*Excerpted data*.
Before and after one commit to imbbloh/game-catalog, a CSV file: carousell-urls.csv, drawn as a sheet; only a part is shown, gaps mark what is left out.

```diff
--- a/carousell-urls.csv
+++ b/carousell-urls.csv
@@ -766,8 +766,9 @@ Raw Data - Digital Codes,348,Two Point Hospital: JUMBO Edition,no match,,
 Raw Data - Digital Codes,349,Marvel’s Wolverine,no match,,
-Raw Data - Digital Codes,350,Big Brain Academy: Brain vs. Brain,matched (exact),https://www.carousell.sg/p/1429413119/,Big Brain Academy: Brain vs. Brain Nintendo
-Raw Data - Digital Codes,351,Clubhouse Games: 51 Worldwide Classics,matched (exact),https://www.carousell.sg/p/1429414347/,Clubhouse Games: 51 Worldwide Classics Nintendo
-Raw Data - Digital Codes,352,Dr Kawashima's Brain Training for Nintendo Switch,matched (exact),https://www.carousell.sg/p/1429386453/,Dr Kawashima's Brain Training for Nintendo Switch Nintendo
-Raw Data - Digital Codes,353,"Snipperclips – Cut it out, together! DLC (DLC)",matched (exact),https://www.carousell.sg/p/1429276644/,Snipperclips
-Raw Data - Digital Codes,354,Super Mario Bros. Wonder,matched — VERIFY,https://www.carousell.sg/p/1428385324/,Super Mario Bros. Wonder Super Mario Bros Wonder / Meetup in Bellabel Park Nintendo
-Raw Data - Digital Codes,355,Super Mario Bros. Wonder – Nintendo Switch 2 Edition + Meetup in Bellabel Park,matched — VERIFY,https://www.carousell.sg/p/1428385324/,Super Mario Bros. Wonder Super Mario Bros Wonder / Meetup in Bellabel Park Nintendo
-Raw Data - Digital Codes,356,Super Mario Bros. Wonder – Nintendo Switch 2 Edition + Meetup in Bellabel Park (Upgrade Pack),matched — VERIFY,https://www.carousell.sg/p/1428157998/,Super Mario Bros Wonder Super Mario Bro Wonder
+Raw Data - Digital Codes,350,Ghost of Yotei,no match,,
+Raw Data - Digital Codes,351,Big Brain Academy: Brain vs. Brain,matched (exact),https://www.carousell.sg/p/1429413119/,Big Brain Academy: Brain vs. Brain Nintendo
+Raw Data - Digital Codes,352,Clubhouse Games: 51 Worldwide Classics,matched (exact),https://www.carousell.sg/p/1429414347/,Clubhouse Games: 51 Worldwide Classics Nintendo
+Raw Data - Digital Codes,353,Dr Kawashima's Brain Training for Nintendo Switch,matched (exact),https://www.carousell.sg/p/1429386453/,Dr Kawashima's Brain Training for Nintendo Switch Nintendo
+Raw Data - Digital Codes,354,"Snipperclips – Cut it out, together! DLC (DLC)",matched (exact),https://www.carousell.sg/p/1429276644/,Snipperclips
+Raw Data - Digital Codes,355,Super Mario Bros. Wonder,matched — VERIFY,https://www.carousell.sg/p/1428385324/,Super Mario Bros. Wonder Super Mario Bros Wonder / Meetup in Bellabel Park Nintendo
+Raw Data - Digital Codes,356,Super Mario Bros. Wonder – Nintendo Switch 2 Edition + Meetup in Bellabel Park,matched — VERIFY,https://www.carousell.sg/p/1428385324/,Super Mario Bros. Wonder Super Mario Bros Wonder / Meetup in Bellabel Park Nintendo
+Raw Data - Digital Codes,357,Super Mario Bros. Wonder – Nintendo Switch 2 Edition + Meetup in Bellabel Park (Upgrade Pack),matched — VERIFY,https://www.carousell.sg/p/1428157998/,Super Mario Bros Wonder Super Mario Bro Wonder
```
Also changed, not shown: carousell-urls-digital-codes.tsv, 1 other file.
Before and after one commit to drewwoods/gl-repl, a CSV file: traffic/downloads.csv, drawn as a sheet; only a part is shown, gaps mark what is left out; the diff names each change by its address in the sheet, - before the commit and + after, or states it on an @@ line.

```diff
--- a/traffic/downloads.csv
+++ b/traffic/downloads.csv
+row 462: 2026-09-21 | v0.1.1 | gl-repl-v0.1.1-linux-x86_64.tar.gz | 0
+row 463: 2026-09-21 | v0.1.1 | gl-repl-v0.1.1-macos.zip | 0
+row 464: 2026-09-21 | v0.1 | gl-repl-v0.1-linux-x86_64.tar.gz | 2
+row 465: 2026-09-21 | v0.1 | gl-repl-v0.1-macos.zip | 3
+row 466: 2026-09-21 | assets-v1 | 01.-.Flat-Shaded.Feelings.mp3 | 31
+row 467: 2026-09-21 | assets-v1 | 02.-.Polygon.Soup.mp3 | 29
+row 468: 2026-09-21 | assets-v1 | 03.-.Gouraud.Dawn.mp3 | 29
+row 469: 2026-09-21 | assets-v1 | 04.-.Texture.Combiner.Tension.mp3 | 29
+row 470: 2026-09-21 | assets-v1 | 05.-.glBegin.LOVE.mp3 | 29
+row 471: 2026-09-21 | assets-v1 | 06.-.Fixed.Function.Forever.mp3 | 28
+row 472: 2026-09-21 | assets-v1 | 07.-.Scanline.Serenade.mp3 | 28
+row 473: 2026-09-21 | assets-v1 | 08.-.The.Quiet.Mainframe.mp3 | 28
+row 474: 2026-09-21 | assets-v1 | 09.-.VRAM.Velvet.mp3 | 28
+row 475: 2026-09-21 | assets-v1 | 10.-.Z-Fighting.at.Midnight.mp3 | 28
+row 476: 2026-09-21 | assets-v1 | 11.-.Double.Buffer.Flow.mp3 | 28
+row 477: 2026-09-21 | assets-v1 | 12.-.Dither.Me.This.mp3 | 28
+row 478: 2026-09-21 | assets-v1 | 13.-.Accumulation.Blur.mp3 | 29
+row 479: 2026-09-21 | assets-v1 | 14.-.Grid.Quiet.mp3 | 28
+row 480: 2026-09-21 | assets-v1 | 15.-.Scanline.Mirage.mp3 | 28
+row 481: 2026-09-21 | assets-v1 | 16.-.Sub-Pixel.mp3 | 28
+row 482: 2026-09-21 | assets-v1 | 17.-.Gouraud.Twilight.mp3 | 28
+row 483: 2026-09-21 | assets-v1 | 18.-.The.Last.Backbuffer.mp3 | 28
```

*Work order*. Copy each line holding "traffic" from the material above.

*Output below*.
Before and after one commit to drewwoods/gl-repl, a CSV file: traffic/downloads.csv, drawn as a sheet; only a part is shown, gaps mark what is left out; the diff names each change by its address in the sheet, - before the commit and + after, or states it on an @@ line.
--- a/traffic/downloads.csv
+++ b/traffic/downloads.csv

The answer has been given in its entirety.